YOUR ASSIGNMENT: What lines below include the string "branch"? Pick them out and copy them.

^^^^^^^^

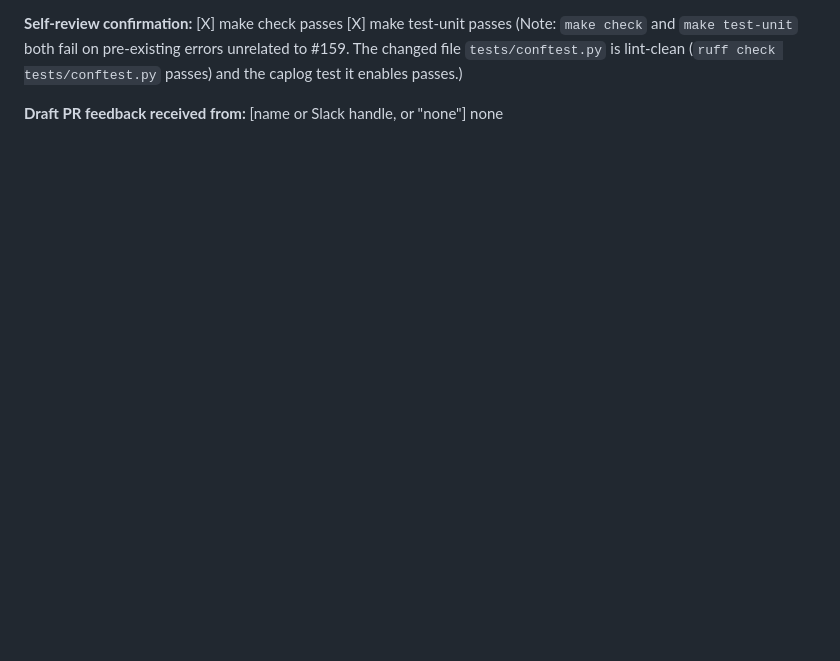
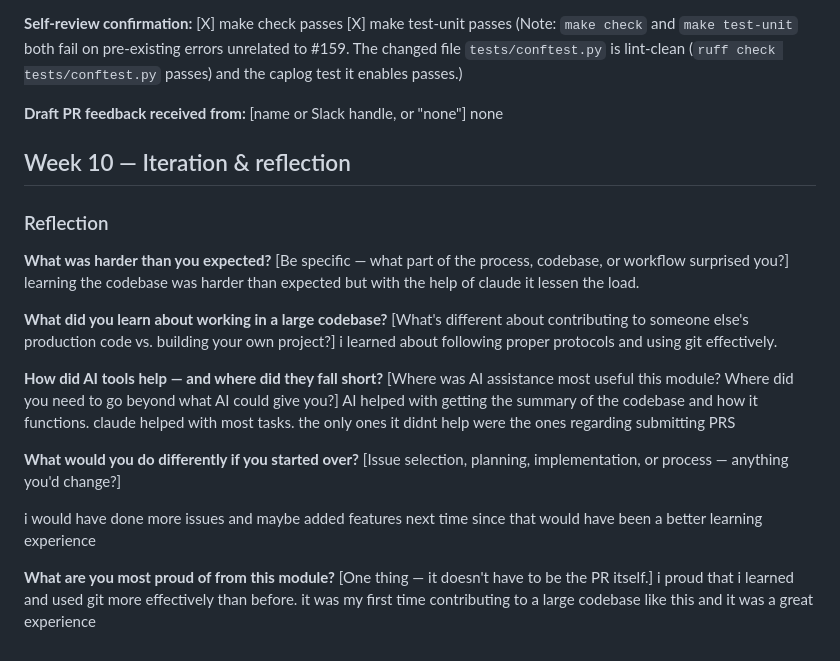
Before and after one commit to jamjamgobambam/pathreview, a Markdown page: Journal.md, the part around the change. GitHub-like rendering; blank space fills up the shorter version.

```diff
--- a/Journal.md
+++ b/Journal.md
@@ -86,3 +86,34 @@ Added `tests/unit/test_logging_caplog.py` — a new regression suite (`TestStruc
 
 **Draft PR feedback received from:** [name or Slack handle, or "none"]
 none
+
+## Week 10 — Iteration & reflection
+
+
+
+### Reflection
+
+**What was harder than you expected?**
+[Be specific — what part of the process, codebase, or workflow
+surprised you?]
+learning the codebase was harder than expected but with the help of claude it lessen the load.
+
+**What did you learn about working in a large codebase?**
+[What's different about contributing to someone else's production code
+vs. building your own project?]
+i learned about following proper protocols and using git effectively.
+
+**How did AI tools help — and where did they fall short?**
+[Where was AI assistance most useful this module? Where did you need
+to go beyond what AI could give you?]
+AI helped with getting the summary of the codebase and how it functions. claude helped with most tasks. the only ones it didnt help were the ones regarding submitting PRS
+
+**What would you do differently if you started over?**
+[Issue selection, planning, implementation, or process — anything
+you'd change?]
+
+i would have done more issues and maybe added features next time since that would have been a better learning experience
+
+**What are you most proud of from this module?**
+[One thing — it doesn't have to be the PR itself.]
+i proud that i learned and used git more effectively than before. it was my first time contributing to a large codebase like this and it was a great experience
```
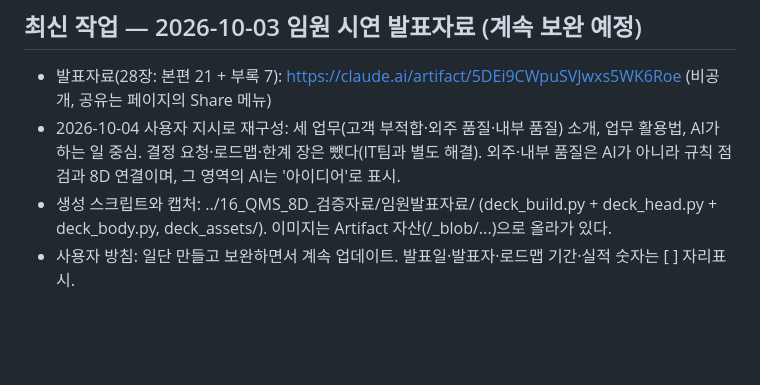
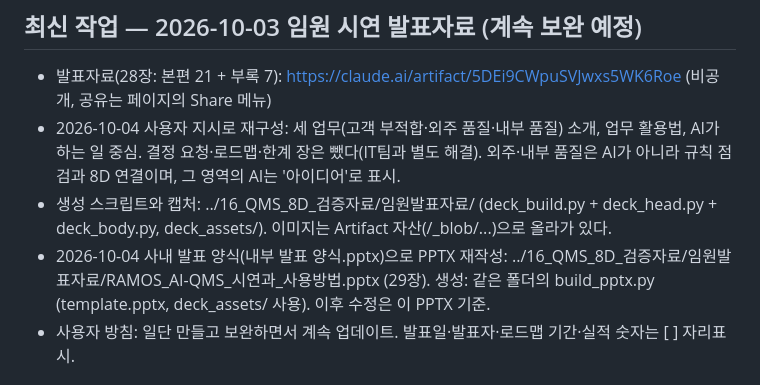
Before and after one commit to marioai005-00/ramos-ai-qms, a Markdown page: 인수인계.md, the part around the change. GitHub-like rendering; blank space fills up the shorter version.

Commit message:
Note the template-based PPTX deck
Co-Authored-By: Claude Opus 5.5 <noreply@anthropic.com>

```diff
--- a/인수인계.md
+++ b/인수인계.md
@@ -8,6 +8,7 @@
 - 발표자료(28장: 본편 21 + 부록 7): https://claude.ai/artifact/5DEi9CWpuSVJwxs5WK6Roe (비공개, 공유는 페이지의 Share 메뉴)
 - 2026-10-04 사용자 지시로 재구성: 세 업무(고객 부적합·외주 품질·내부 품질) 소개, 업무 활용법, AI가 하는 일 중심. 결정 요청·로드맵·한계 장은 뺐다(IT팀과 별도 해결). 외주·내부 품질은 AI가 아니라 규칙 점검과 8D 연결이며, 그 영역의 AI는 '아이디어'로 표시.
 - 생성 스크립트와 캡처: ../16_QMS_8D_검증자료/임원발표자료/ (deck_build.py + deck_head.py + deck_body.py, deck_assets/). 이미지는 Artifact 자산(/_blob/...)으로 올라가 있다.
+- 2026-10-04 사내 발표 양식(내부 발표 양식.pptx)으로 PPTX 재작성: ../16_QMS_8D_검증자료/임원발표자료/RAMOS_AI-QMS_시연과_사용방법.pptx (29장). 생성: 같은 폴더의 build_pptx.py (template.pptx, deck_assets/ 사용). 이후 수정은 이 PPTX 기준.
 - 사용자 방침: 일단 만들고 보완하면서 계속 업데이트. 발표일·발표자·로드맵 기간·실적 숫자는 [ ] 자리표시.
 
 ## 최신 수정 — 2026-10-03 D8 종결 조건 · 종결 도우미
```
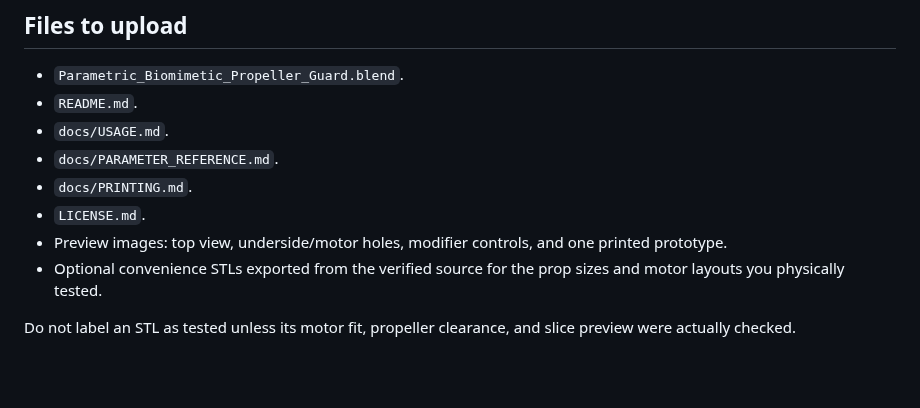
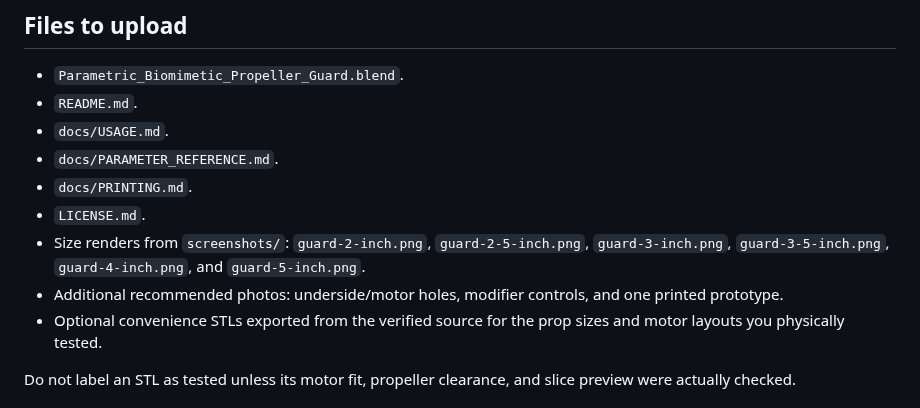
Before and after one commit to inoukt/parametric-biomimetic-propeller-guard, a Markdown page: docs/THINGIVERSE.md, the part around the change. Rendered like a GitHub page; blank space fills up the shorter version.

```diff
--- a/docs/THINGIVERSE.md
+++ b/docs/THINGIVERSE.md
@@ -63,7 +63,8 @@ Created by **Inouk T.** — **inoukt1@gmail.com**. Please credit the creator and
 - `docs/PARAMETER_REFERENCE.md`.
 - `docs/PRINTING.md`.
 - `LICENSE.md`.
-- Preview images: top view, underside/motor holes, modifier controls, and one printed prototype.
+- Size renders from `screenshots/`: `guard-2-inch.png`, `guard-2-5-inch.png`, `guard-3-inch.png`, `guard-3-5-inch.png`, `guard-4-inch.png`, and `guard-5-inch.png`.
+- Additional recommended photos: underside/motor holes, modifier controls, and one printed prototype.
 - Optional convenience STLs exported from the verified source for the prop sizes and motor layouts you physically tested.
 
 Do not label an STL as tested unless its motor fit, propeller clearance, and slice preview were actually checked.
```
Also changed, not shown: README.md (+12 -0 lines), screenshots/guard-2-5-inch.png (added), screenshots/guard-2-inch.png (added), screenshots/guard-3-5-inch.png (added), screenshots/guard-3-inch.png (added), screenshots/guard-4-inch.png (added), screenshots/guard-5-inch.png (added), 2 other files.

^^^^^^^^

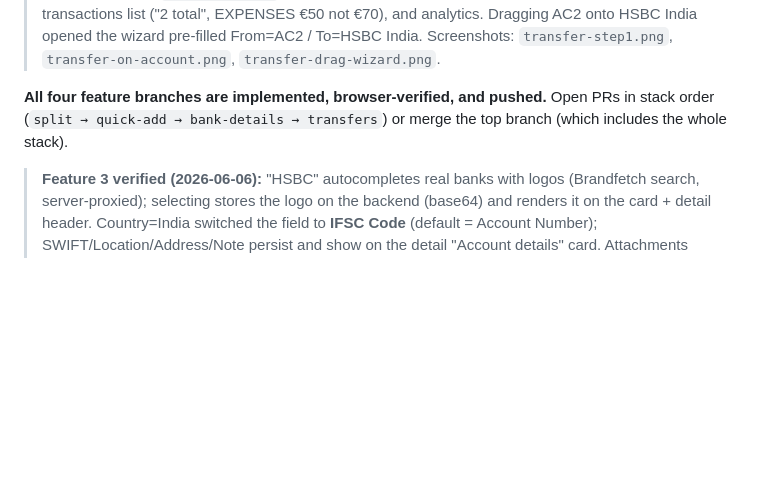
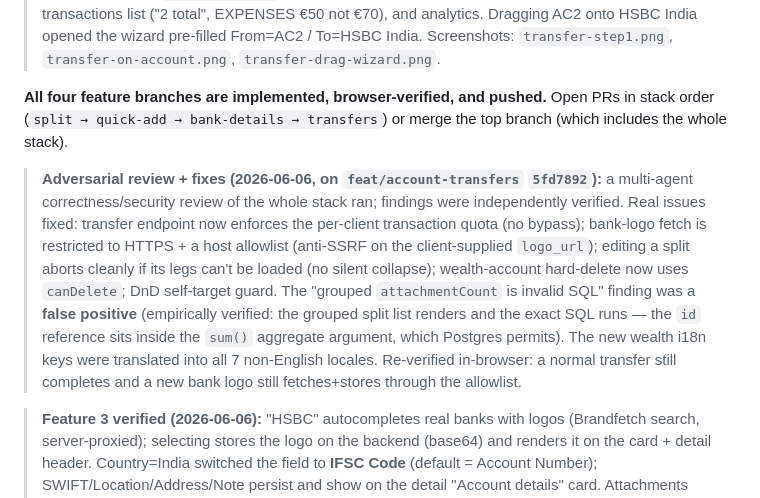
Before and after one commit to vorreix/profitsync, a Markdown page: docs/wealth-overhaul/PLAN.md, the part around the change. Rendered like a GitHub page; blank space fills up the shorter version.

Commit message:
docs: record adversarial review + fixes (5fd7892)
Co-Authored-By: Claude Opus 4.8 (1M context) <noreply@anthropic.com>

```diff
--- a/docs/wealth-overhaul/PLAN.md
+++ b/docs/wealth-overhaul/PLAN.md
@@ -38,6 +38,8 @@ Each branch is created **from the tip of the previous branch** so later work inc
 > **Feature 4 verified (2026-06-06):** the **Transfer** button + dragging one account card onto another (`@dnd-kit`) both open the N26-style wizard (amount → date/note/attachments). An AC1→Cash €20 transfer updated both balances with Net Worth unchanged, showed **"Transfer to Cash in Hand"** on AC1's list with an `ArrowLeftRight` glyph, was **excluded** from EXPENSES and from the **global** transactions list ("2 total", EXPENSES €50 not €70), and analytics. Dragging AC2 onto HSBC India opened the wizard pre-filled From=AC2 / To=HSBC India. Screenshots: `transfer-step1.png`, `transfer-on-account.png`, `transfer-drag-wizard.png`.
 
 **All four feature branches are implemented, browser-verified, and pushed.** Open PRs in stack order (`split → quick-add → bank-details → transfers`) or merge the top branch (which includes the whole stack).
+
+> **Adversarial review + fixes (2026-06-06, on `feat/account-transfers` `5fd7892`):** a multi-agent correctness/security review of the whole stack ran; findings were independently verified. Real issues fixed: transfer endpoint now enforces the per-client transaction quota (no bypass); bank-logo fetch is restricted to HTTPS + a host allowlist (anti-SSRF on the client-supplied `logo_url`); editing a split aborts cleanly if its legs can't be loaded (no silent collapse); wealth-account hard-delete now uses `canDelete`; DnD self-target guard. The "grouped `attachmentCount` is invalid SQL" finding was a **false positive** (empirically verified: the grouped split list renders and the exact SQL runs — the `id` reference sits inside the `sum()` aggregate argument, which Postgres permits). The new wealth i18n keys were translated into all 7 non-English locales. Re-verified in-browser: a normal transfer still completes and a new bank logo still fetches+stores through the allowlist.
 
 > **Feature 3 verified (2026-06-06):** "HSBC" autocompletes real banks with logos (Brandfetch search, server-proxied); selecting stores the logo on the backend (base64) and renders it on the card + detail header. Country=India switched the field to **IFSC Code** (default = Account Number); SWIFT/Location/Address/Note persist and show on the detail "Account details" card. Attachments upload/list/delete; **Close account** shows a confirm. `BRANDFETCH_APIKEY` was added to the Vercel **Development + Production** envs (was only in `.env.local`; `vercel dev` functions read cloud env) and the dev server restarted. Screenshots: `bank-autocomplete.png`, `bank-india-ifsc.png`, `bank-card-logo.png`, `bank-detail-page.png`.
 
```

^^^^^^^^

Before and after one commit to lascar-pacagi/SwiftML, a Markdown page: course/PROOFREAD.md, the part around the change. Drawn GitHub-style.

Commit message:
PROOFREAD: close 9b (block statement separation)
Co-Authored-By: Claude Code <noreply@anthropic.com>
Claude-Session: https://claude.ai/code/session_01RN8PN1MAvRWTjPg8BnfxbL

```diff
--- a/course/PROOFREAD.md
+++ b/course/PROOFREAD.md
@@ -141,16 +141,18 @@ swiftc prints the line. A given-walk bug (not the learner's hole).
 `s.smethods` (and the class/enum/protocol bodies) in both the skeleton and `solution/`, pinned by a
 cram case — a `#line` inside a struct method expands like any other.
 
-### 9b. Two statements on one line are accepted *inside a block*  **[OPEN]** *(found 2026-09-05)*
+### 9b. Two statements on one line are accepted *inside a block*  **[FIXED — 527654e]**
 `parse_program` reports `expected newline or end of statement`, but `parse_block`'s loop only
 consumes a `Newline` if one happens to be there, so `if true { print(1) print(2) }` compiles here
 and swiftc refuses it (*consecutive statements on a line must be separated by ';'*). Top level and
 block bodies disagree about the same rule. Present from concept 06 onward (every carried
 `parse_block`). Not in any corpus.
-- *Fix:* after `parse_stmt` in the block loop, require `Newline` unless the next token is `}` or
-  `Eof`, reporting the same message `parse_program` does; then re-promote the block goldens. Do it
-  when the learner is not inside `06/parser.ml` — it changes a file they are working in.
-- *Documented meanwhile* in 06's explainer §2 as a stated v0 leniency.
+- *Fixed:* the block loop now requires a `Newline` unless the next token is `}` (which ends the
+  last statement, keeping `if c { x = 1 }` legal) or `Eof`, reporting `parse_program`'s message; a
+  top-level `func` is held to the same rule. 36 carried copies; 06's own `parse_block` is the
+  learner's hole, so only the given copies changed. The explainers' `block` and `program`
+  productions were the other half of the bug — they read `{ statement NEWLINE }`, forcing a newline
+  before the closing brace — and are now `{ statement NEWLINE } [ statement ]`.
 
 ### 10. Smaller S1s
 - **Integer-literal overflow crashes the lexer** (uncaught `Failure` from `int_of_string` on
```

^^^^^^^^

ANSWER TO THIS PROBLEM:
@@ -38,6 +38,8 @@ Each branch is created **from the tip of the previous branch** so later work inc
 **All four feature branches are implemented, browser-verified, and pushed.** Open PRs in stack order (`split → quick-add → bank-details → transfers`) or merge the top branch (which includes the whole stack).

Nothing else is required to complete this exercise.